More on buying without deposit

I wrote a couple of weeks ago about the amount of enquiries mortgage brokers are facing around buying without deposit and I forgot to mention a couple of other important ways to buy without deposit in my previous post.

Firstly it is possible to arrange a gifted deposit from relatives or even possibly another interested party using a form of contract which entitles them to ownership of the relevant share of the property. This contract would allow you to buy the interested party out at your choice or entitle them to the share on sale.

This device gives the potential giftor a legal right to some of the proceeds of sale even if values continue to fall and much more certainty of receiving their gift back in the future.

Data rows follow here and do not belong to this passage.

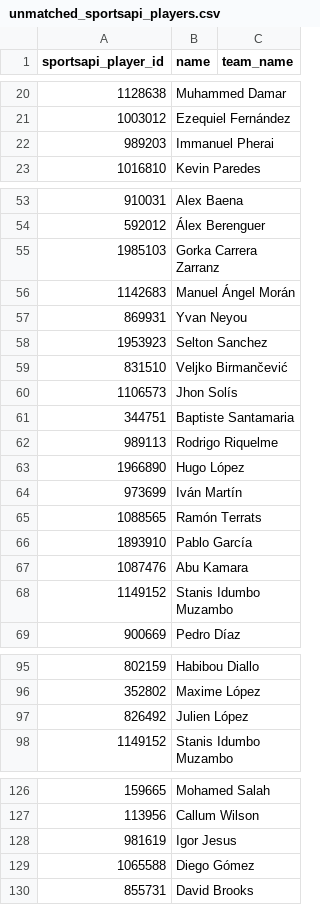
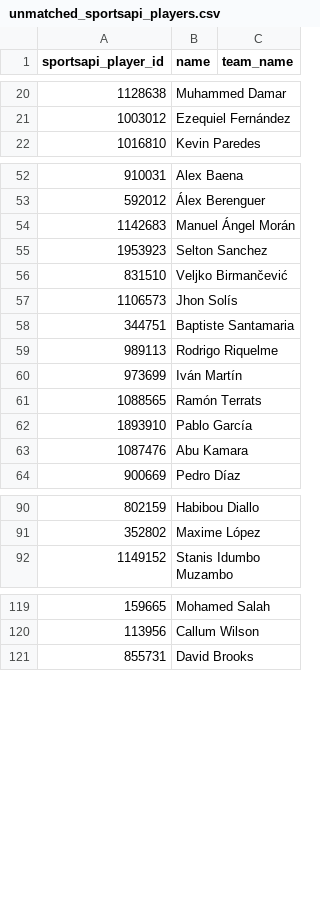
Before and after one commit to arts-rgb112/forward-scouting-report, a CSV file: data/unmatched_sportsapi_players.csv, drawn as a sheet; only a part is shown, gaps mark what is left out; the diff covers the shown part only.

```diff
--- a/data/unmatched_sportsapi_players.csv
+++ b/data/unmatched_sportsapi_players.csv
@@ -21,3 +21,2 @@ sportsapi_player_id,name,team_name
 1003012,Ezequiel Fernández,
-989203,Immanuel Pherai,
 1016810,Kevin Paredes,
@@ -54,5 +53,3 @@ sportsapi_player_id,name,team_name
 592012,Álex Berenguer,
-1985103,Gorka Carrera Zarranz,
 1142683,Manuel Ángel Morán,
-869931,Yvan Neyou,
 1953923,Selton Sanchez,
@@ -62,3 +59,2 @@ sportsapi_player_id,name,team_name
 989113,Rodrigo Riquelme,
-1966890,Hugo López,
 973699,Iván Martín,
@@ -67,3 +63,2 @@ sportsapi_player_id,name,team_name
 1087476,Abu Kamara,
-1149152,Stanis Idumbo Muzambo,
 900669,Pedro Díaz,
@@ -96,3 +91,2 @@ sportsapi_player_id,name,team_name
 352802,Maxime López,
-826492,Julien López,
 1149152,Stanis Idumbo Muzambo,
@@ -127,4 +120,2 @@ sportsapi_player_id,name,team_name
 113956,Callum Wilson,
-981619,Igor Jesus,
-1065588,Diego Gómez,
 855731,David Brooks,
```
Also changed, not shown: 56 added rows, 3 removed rows and 1 moved row elsewhere in this file, 3 other files.
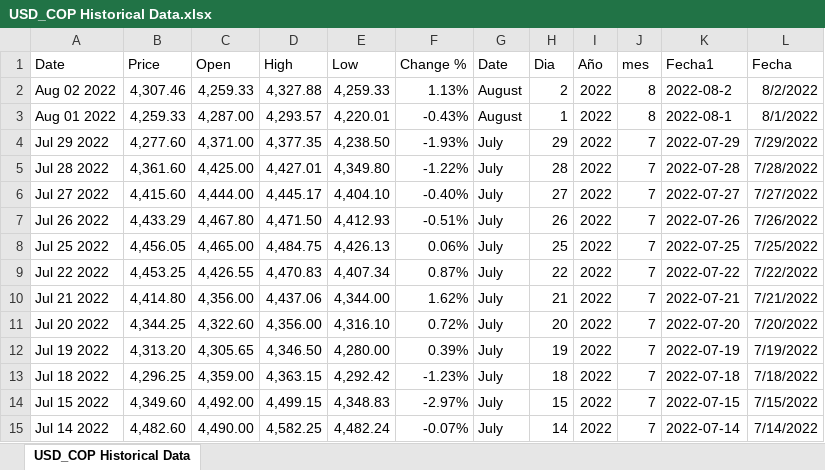
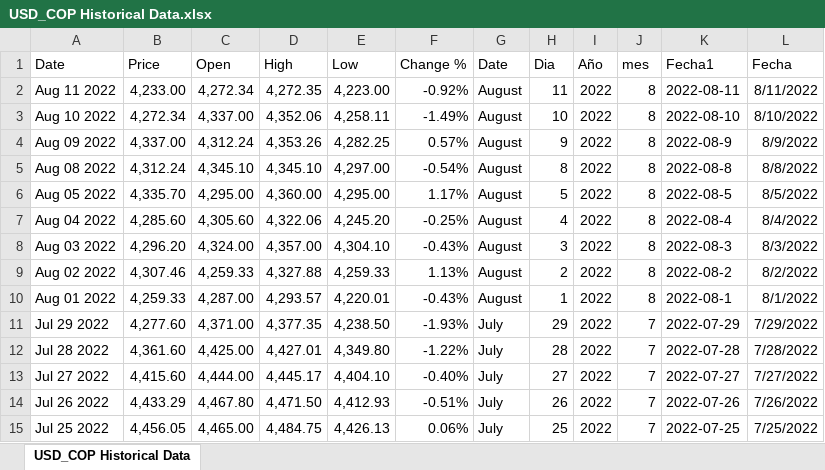
Before and after one commit to Risharky/forecaster_experiment, an Excel workbook: datos/USD_COP Historical Data.xlsx, sheet USD_COP Historical Data, drawn as a sheet; only a part is shown; the shorter side is filled out with more unchanged rows; values as stored, in another font and other column widths than the file's, no borders; the diff names each change by its address in the sheet, - before the commit and + after, or states it on an @@ line.

Commit message:
actualizando datos al 11 de agosto y reducccion de iteraciones

```diff
--- a/datos/USD_COP Historical Data.xlsx (sheet USD_COP Historical Data)
+++ b/datos/USD_COP Historical Data.xlsx (sheet USD_COP Historical Data)
+row 2: Aug 11 2022 | 4,233.00 | 4,272.34 | 4,272.35 | 4,223.00 | -0.92% | August | 11 | 2022 | 8 | 2022-08-11 | 8/11/2022
+row 3: Aug 10 2022 | 4,272.34 | 4,337.00 | 4,352.06 | 4,258.11 | -1.49% | August | 10 | 2022 | 8 | 2022-08-10 | 8/10/2022
+row 4: Aug 09 2022 | 4,337.00 | 4,312.24 | 4,353.26 | 4,282.25 | 0.57% | August | 9 | 2022 | 8 | 2022-08-9 | 8/9/2022
+row 5: Aug 08 2022 | 4,312.24 | 4,345.10 | 4,345.10 | 4,297.00 | -0.54% | August | 8 | 2022 | 8 | 2022-08-8 | 8/8/2022
+row 6: Aug 05 2022 | 4,335.70 | 4,295.00 | 4,360.00 | 4,295.00 | 1.17% | August | 5 | 2022 | 8 | 2022-08-5 | 8/5/2022
+row 7: Aug 04 2022 | 4,285.60 | 4,305.60 | 4,322.06 | 4,245.20 | -0.25% | August | 4 | 2022 | 8 | 2022-08-4 | 8/4/2022
+row 8: Aug 03 2022 | 4,296.20 | 4,324.00 | 4,357.00 | 4,304.10 | -0.43% | August | 3 | 2022 | 8 | 2022-08-3 | 8/3/2022
```
Also changed, not shown: 4 other files.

Also those who are lucky enough to have the right to buy a council property may be able to buy without deposit as well because many lenders will accept the discounted value of the property as the deposit as long as their valuation reflects the councils figures.

However if you are  eligible for a Right to Buy but live in a council flat don’t get too excited straight away as many lenders are restricting their exposure on flats due to the flood of 1 bed properties during the boom so if your property isn’t a house its a good idea to speak to a mortgage advisor and see whether a deposit will or will not be required.

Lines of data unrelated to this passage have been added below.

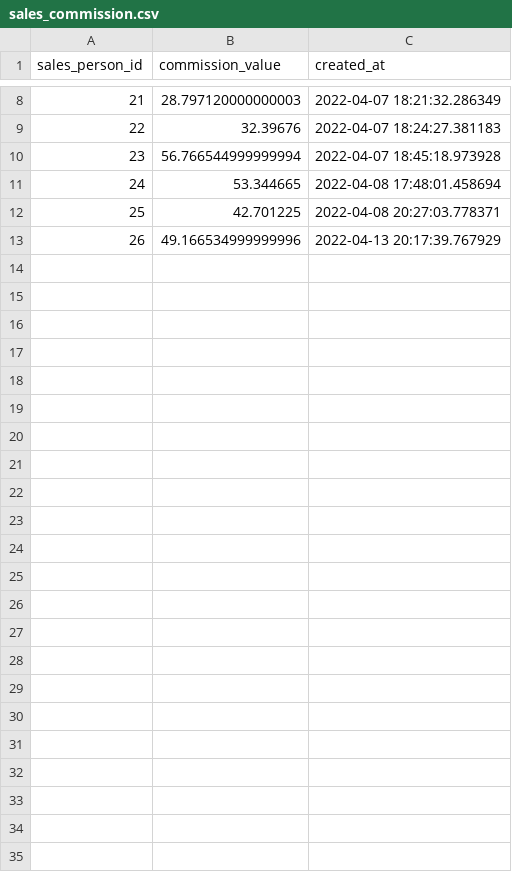
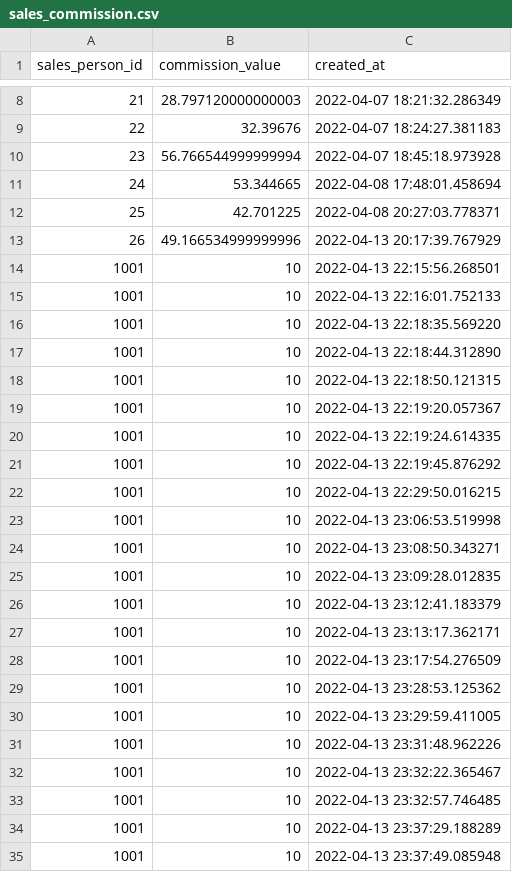
Before and after one commit to shruthivenkat/Inventory, a CSV file: sales_commission.csv, drawn as a sheet; only a part is shown, gaps mark what is left out; the diff names each change by its address in the sheet, - before the commit and + after, or states it on an @@ line.

```diff
--- a/sales_commission.csv
+++ b/sales_commission.csv
+row 14: 1001 | 10 | 2022-04-13 22:15:56.268501
+row 15: 1001 | 10 | 2022-04-13 22:16:01.752133
+row 16: 1001 | 10 | 2022-04-13 22:18:35.569220
+row 17: 1001 | 10 | 2022-04-13 22:18:44.312890
+row 18: 1001 | 10 | 2022-04-13 22:18:50.121315
+row 19: 1001 | 10 | 2022-04-13 22:19:20.057367
+row 20: 1001 | 10 | 2022-04-13 22:19:24.614335
+row 21: 1001 | 10 | 2022-04-13 22:19:45.876292
+row 22: 1001 | 10 | 2022-04-13 22:29:50.016215
+row 23: 1001 | 10 | 2022-04-13 23:06:53.519998
+row 24: 1001 | 10 | 2022-04-13 23:08:50.343271
+row 25: 1001 | 10 | 2022-04-13 23:09:28.012835
+row 26: 1001 | 10 | 2022-04-13 23:12:41.183379
+row 27: 1001 | 10 | 2022-04-13 23:13:17.362171
+row 28: 1001 | 10 | 2022-04-13 23:17:54.276509
+row 29: 1001 | 10 | 2022-04-13 23:28:53.125362
+row 30: 1001 | 10 | 2022-04-13 23:29:59.411005
+row 31: 1001 | 10 | 2022-04-13 23:31:48.962226
+row 32: 1001 | 10 | 2022-04-13 23:32:22.365467
+row 33: 1001 | 10 | 2022-04-13 23:32:57.746485
+row 34: 1001 | 10 | 2022-04-13 23:37:29.188289
+row 35: 1001 | 10 | 2022-04-13 23:37:49.085948
```
Also changed, not shown: invoice_ASE.csv, product_ASE.csv, 4 other files.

Can I Buy without a deposit?

A big question for many first time buyers at the moment is how can I purchase a house without a deposit in the absence of 100% mortgage products.

One way that is possible is the governments Home Buy Direct shared equity scheme which allows customers to buy a house for 70% or more of its value, the developer or makes a loan for the remainder on an interest free basis which later reverts to a very low rate such as 1.75% after several years. Some of the property developers involved in the scheme are offering purchase without deposit.

The scheme operator is repaid either by staircasing (buying a larger stake in the property towards 100% ownership) or on sale of the property in which case they will take their percentage of the sale value.

Housing associations may also run similar schemes known as shared ownership where you purchase between 25-75% of a property typically and pay a nominal rent on the remainder however these may require a deposit. Broadly both schemes are quite similar.

To find out more search for Home buy Direct on Google etc or for housing associations in your area.

However one way that usually wouldn’t work is if the vendor simply strikes the deposit value off the sale price. Known as a vendors deposit this is now very unlikely to be accepted and pretty much all lenders will take the lesser figure for the valuation leaving you back at square one.